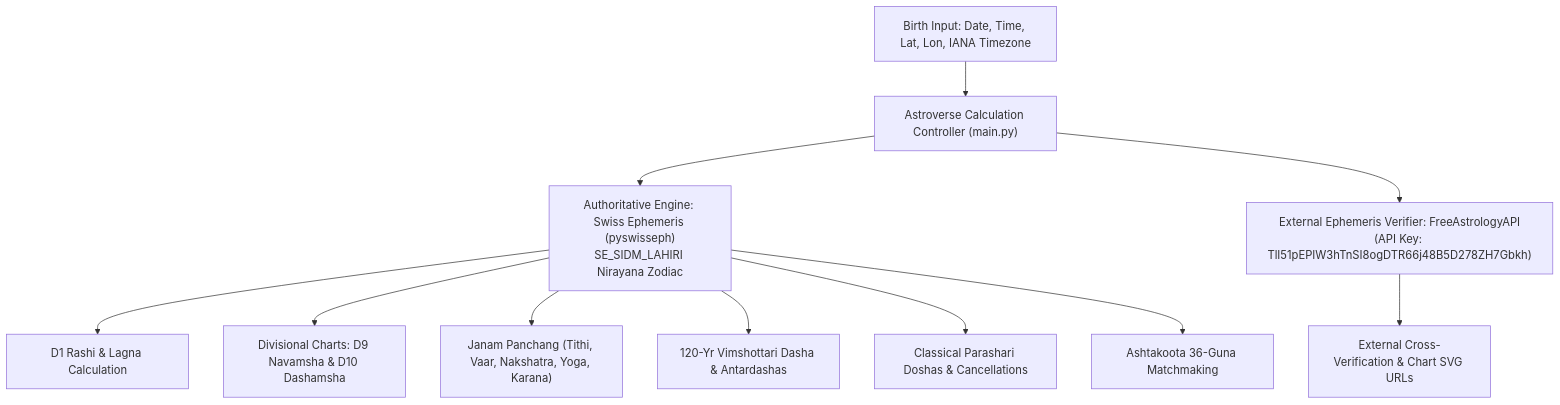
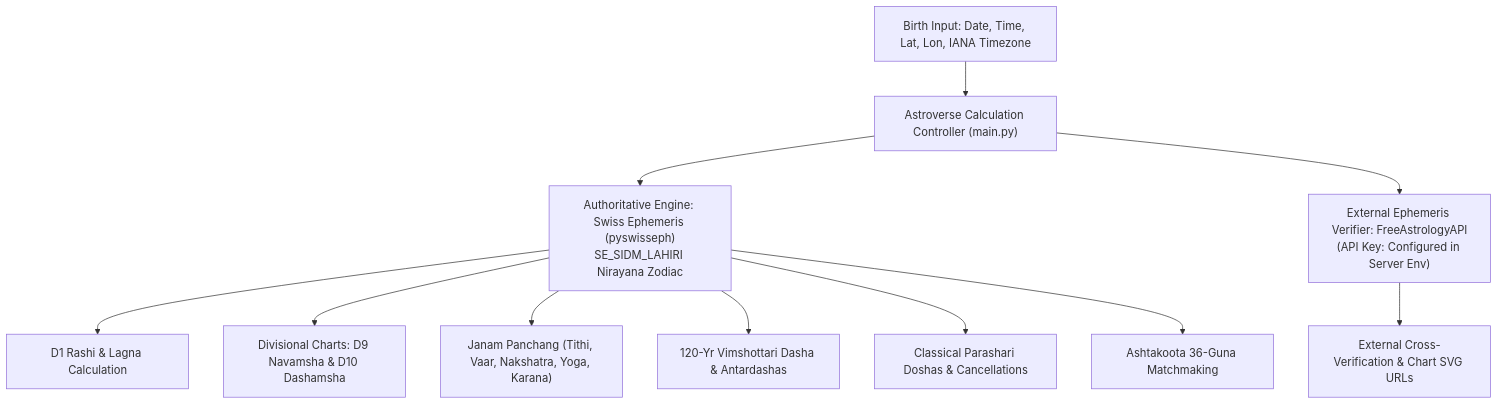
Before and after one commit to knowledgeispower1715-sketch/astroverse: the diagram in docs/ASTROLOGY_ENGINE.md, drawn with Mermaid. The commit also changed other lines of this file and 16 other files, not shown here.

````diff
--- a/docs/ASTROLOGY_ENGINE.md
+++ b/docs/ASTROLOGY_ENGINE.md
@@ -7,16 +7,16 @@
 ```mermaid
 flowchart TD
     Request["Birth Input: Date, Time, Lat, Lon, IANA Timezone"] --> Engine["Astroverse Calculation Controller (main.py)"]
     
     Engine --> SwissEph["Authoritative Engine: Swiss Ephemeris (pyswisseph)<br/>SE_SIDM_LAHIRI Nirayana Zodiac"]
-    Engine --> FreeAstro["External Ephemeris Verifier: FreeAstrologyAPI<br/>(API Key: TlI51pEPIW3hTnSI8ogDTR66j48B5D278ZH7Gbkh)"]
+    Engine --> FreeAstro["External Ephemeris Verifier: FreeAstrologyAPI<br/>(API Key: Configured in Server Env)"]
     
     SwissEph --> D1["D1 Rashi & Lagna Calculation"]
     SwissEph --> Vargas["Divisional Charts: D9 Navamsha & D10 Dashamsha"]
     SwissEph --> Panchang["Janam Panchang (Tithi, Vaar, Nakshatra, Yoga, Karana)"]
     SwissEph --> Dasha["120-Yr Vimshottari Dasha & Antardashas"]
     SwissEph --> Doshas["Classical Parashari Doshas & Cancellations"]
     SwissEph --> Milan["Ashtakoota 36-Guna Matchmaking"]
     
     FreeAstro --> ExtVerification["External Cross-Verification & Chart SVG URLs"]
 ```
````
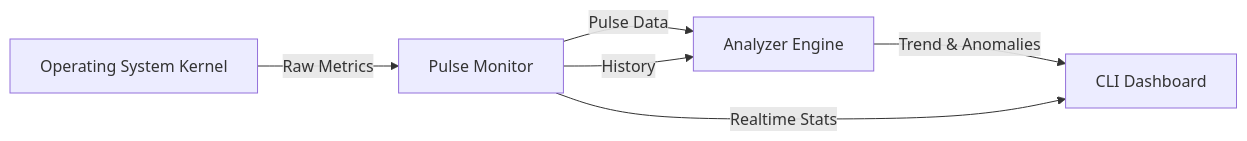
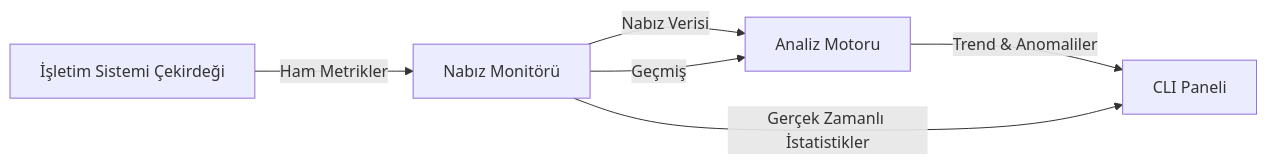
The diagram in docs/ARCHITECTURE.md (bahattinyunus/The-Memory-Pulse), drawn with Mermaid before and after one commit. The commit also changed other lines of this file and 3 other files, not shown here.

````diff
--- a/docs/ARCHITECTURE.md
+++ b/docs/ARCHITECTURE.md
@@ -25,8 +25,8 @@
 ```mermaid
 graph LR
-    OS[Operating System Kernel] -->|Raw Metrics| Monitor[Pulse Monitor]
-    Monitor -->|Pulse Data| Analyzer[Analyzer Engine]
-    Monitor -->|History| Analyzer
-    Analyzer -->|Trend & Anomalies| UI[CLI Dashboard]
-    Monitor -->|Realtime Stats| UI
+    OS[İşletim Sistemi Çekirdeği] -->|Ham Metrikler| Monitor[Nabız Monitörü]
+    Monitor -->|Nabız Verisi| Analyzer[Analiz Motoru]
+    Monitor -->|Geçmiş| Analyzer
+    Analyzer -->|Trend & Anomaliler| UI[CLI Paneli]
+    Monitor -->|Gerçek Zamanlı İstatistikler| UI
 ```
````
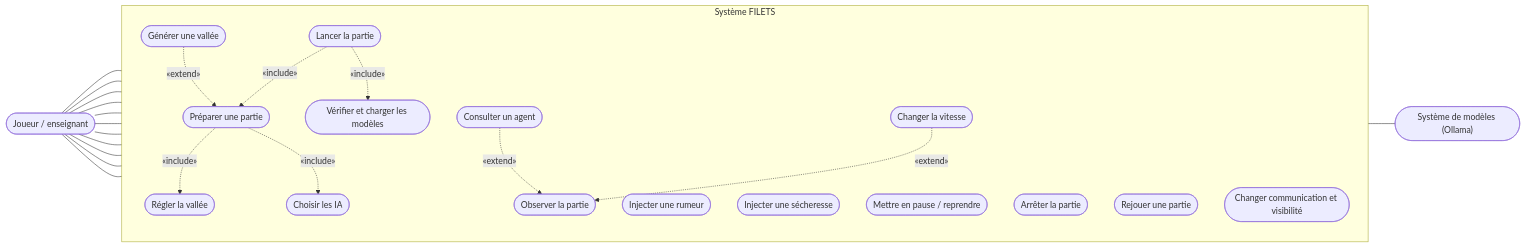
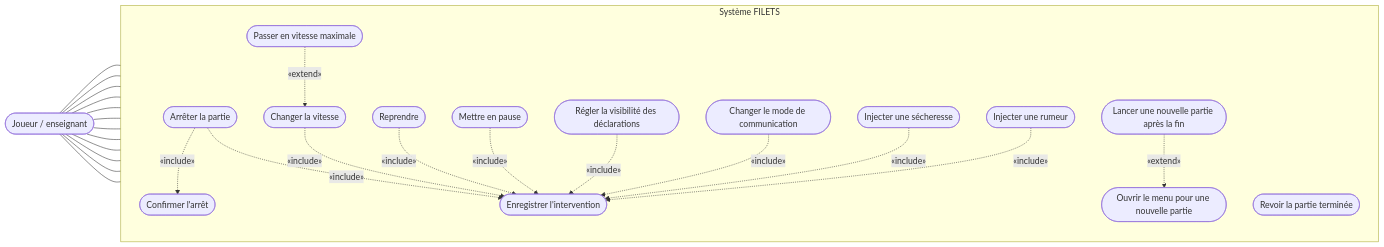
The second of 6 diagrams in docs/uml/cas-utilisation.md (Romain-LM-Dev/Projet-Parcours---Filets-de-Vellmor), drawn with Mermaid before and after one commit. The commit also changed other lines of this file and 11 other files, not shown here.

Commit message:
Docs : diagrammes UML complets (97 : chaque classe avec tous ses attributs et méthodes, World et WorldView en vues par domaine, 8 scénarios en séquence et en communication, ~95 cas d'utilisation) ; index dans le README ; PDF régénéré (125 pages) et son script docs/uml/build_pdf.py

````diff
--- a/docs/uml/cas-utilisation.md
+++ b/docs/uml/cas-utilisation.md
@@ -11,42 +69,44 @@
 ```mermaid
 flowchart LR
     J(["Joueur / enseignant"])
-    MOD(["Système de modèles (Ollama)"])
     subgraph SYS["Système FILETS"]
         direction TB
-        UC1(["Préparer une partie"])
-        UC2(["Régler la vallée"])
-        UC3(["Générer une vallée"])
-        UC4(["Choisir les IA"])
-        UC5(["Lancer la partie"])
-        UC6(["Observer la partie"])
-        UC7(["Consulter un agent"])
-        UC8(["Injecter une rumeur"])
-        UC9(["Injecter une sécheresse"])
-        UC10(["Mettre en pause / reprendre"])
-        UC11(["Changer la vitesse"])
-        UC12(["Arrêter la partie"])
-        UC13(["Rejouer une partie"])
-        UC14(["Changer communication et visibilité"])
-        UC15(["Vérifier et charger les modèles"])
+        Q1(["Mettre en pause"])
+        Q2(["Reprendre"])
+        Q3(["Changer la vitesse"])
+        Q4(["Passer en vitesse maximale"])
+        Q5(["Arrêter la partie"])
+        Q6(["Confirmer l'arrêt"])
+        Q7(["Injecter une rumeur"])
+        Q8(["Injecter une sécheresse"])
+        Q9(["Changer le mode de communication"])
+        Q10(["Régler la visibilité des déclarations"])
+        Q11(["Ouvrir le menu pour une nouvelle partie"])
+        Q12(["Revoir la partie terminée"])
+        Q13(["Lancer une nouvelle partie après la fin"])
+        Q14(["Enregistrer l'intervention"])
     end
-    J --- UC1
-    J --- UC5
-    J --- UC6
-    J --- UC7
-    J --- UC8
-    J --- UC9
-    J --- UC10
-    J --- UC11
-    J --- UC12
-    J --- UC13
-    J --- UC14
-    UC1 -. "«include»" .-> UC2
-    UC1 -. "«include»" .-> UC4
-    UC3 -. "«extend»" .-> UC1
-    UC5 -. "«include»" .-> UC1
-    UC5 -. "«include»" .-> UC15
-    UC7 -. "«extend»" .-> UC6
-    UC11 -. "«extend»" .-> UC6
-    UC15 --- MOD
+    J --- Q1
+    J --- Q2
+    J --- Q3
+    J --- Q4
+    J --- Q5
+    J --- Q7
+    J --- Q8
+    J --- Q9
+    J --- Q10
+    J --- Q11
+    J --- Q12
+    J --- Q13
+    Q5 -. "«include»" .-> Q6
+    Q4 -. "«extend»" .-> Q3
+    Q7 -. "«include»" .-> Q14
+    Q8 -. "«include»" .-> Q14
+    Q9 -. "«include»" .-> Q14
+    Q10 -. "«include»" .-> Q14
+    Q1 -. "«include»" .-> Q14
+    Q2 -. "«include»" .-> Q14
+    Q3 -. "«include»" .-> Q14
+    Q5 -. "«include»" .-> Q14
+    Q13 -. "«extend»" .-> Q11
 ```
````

##########

- Directions for this task
Copy each line of the data that includes the word "Injecter".

- Solution for this task
-        UC8(["Injecter une rumeur"])
-        UC9(["Injecter une sécheresse"])
+        Q7(["Injecter une rumeur"])
+        Q8(["Injecter une sécheresse"])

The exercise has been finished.